Task to carry out.
Among the entries below, copy every line that carries the word "lane".

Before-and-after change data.
[Start of Attachment]

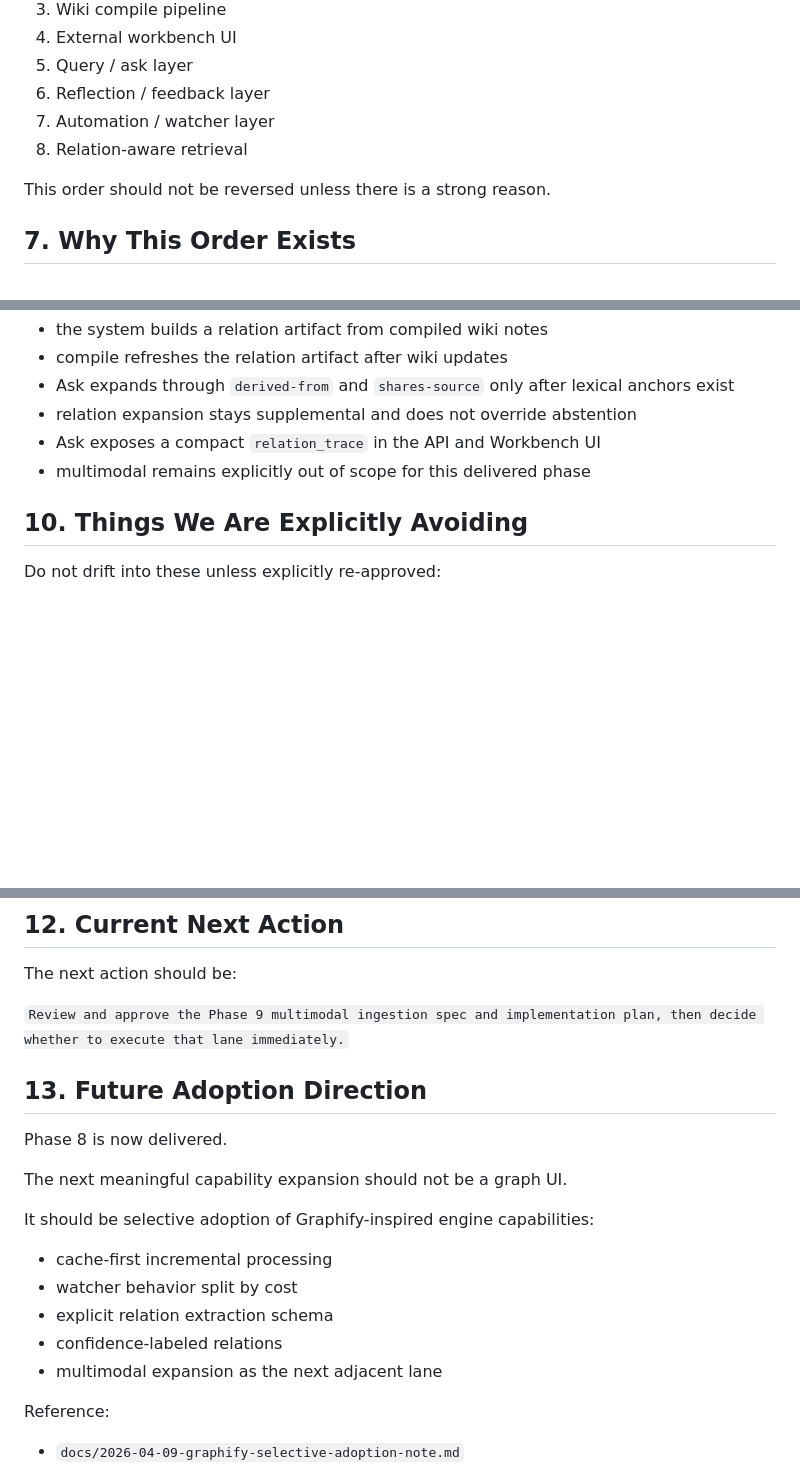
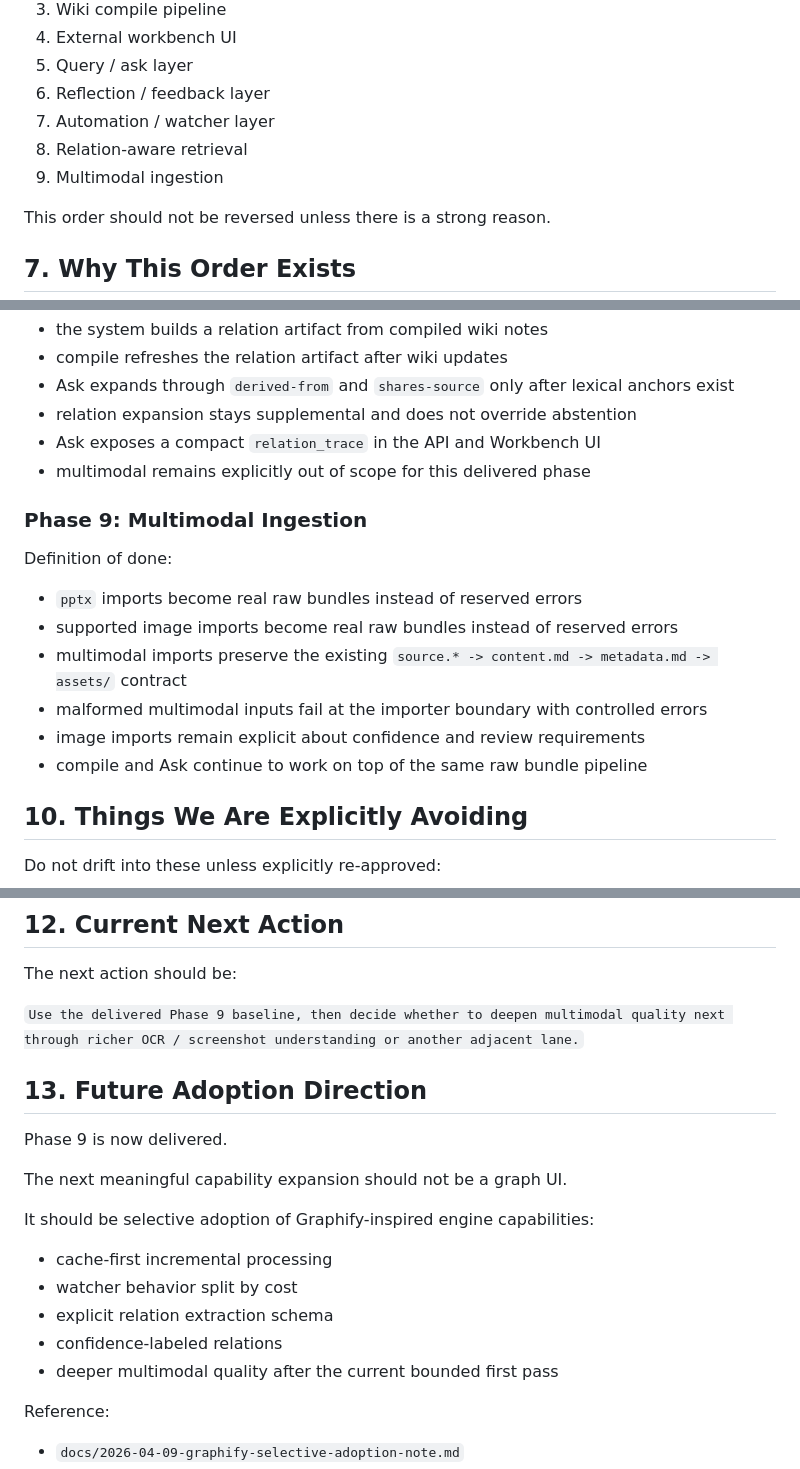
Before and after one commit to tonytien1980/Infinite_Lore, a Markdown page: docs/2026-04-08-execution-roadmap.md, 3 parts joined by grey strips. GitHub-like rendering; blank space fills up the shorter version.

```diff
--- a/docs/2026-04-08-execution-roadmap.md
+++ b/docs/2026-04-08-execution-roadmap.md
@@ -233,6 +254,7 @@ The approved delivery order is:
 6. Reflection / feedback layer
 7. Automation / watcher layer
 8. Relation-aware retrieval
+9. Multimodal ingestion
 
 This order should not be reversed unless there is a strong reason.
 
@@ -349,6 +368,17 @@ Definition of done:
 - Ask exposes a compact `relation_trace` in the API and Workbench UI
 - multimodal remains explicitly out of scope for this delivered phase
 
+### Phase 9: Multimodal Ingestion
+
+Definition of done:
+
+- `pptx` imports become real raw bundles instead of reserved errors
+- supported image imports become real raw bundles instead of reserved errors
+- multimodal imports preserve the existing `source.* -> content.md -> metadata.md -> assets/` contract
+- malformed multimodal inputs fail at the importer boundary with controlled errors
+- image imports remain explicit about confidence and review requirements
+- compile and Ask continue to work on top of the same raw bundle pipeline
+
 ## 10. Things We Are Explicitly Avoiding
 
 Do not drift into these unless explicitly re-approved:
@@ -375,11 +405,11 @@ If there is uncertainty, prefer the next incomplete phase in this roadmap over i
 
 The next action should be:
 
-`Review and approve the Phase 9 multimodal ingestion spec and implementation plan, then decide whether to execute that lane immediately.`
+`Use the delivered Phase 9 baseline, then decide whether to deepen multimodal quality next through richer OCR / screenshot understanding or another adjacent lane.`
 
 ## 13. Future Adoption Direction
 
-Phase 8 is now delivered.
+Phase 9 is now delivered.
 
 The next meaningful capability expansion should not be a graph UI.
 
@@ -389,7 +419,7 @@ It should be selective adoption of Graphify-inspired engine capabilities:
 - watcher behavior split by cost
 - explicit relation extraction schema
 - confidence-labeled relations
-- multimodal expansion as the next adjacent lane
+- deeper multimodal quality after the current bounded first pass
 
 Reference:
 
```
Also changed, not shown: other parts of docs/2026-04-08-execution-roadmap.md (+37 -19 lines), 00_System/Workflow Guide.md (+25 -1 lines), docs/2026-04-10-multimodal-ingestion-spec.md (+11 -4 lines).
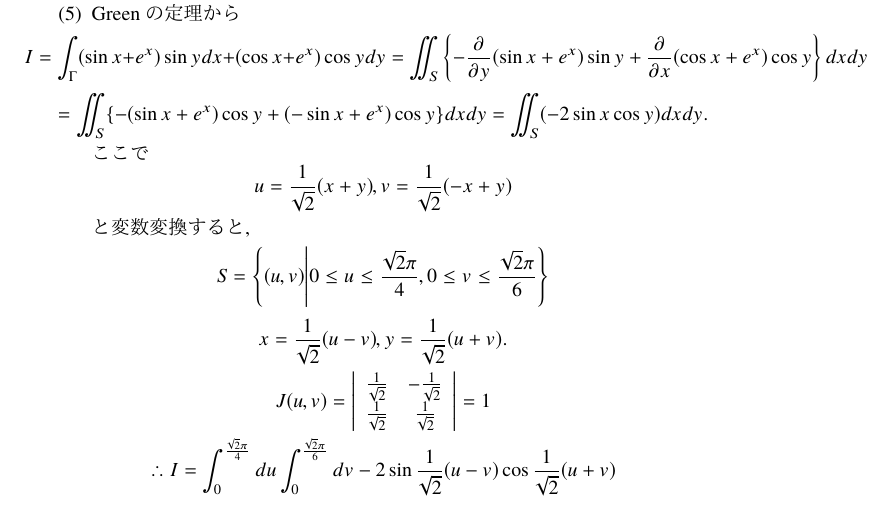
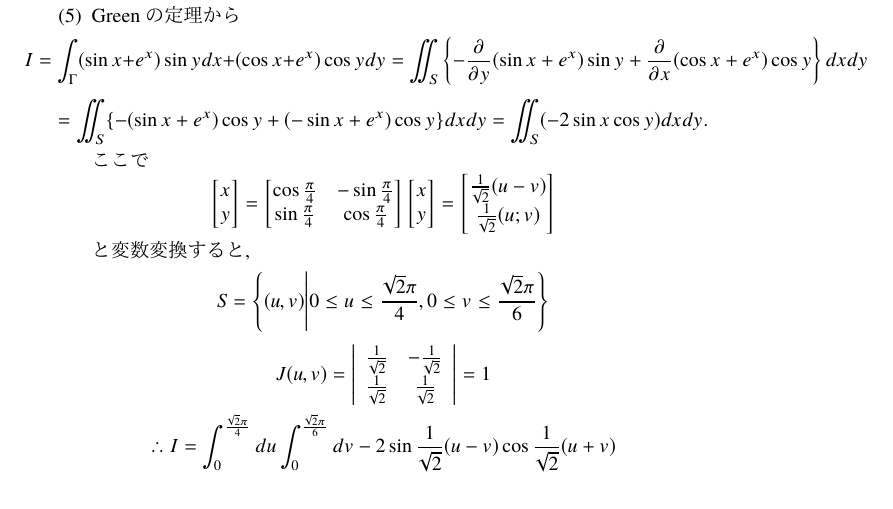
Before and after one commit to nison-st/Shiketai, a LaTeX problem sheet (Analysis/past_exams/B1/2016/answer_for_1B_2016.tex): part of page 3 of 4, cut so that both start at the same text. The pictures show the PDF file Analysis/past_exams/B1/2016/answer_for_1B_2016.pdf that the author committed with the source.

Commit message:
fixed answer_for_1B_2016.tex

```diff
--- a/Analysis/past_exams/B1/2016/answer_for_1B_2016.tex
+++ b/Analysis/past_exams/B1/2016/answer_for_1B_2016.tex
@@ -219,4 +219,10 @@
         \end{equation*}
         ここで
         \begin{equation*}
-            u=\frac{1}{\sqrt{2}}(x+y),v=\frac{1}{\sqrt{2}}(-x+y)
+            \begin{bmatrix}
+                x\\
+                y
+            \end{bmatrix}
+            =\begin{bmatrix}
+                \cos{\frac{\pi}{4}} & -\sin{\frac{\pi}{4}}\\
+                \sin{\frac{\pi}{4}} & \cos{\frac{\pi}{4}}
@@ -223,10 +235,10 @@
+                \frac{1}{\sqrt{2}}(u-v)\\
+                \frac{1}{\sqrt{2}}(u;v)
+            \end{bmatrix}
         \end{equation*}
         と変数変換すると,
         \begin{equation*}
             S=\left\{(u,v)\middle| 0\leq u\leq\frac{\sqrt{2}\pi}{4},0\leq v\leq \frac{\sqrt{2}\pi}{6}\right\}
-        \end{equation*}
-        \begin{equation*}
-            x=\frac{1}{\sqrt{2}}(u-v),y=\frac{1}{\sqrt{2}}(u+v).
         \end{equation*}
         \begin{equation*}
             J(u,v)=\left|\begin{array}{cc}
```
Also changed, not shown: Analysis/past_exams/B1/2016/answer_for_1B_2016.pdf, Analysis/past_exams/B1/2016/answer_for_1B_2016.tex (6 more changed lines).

[End of Attachment]

Exercise response.
-`Review and approve the Phase 9 multimodal ingestion spec and implementation plan, then decide whether to execute that lane immediately.`
+`Use the delivered Phase 9 baseline, then decide whether to deepen multimodal quality next through richer OCR / screenshot understanding or another adjacent lane.`
-- multimodal expansion as the next adjacent lane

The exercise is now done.